# DATA FOR ANALYSIS
# # # # # # #

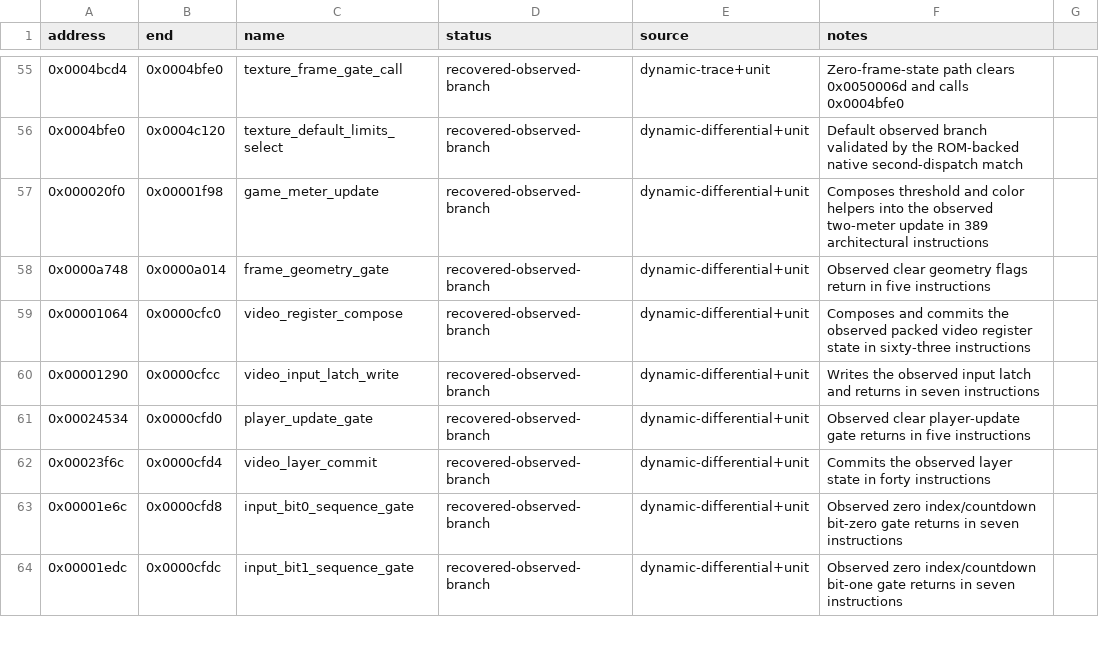
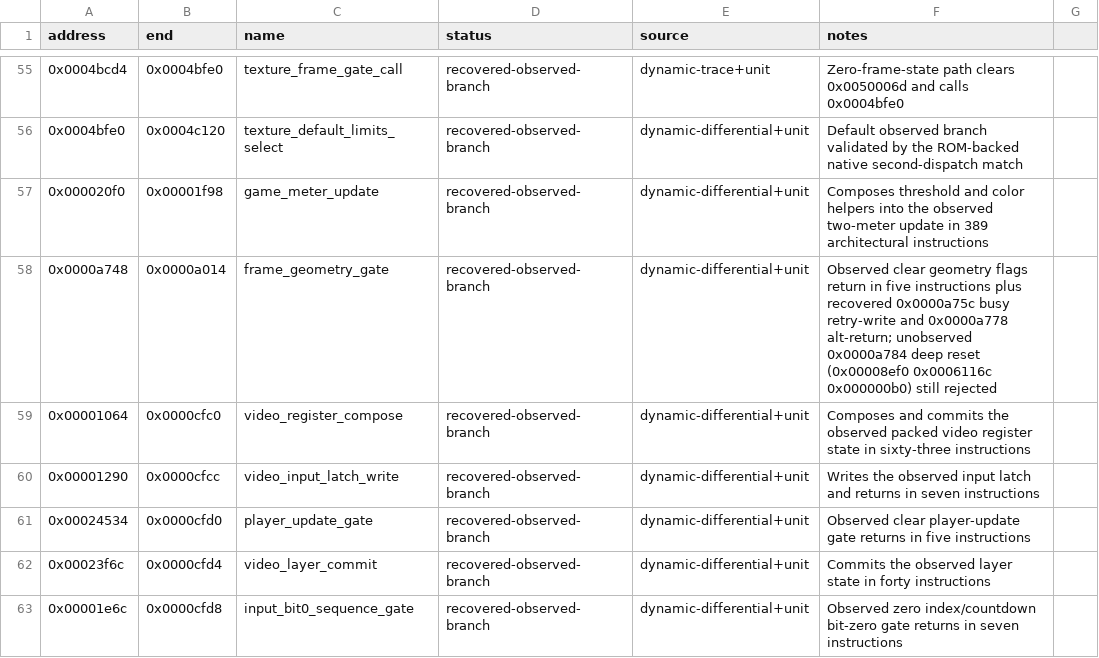
Before and after one commit to biggestsonicfan/vf2-decomp, a CSV file: decomp/i960/functions.csv, drawn as a sheet; only a part is shown, gaps mark what is left out; the shorter side is filled out with more unchanged rows.

Commit message:
recovered: handle frame_geometry_gate busy subpaths
Recover the 0x0000a75c cluster of frame_geometry_gate observed on
repeated scheduler sweeps via vf2i960 observe-third-sweep. The two
observed transitions through 0x0000a748 -> 0x0000a800 are now
handled by execute_frame_geometry_gate in src/recovered/texture_bridge_geometry.c:

  * flags & 0x04000004 != 0 and state[0x0050002a] != 17: writes 16
    to 0x0050002a, eight instructions, one byte changed
    (busy-retry subpath);
  * state[0x0050002a] == 17 and state[0x005000a6] != 0: returns
    without a memory write, seven instructions (busy-alt subpath).

The unobserved deep reset subpath at 0x0000a784 (calls to 0x00008ef0
and 0x0006116c followed by an unconditional branch to 0x000000b0)
remains rejected with VF2_ERROR_UNSUPPORTED because no live sweep
reaches state[0x005000a6] == 0. The cmpob* branches in this cluster
do not update compare_result, matching the i960 executor's
non-branching cmpo/cmpi behaviour.

Add test_frame_geometry_gate_busy_paths in
tests/analysis/test_orchestrator_bridge.c covering the busy-retry
write, the busy-alt return, and the unobserved deep-reset rejection.

Document the static decode of the unrecovered callees in
decomp/i960/notes/frame_geometry_gate_busy_path_v0010.md:
0x00008ef0 is a 48-row 64-cell stride-fill of value 0x20 starting at
0x01000000, and 0x0006116c is a 16-byte magic write to 0x0059cfe0
with no static xrefs.

Update decomp/i960/functions.csv and docs/UNCOVERED_BRANCHES.md to
reflect the expanded scope.

All 29 Release-mode CTest tests pass; strict v0.0.24 totals are
preserved (342/340 calls/returns, 1,270,822 instructions,
frame geometry gates: 0 on the accepted path because the geometry
prefix calls the gate with 0x00500704 == 0).

```diff
--- a/decomp/i960/functions.csv
+++ b/decomp/i960/functions.csv
@@ -57,3 +57,3 @@ address,end,name,status,source,notes
 0x000020f0,0x00001f98,game_meter_update,recovered-observed-branch,dynamic-differential+unit,Composes threshold and color helpers into the observed two-meter update in 389 architectural instructions
-0x0000a748,0x0000a014,frame_geometry_gate,recovered-observed-branch,dynamic-differential+unit,Observed clear geometry flags return in five instructions
+0x0000a748,0x0000a014,frame_geometry_gate,recovered-observed-branch,dynamic-differential+unit,Observed clear geometry flags return in five instructions plus recovered 0x0000a75c busy retry-write and 0x0000a778 alt-return; unobserved 0x0000a784 deep reset (0x00008ef0 0x0006116c 0x000000b0) still rejected
 0x00001064,0x0000cfc0,video_register_compose,recovered-observed-branch,dynamic-differential+unit,Composes and commits the observed packed video register state in sixty-three instructions
```
Also changed, not shown: 4 other files.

# # # # # # #

# PROBLEM TO SOLVE
What is the number of lines in the data that include the word "calls"? State only that number.

# RESULT FOR THIS EXERCISE
3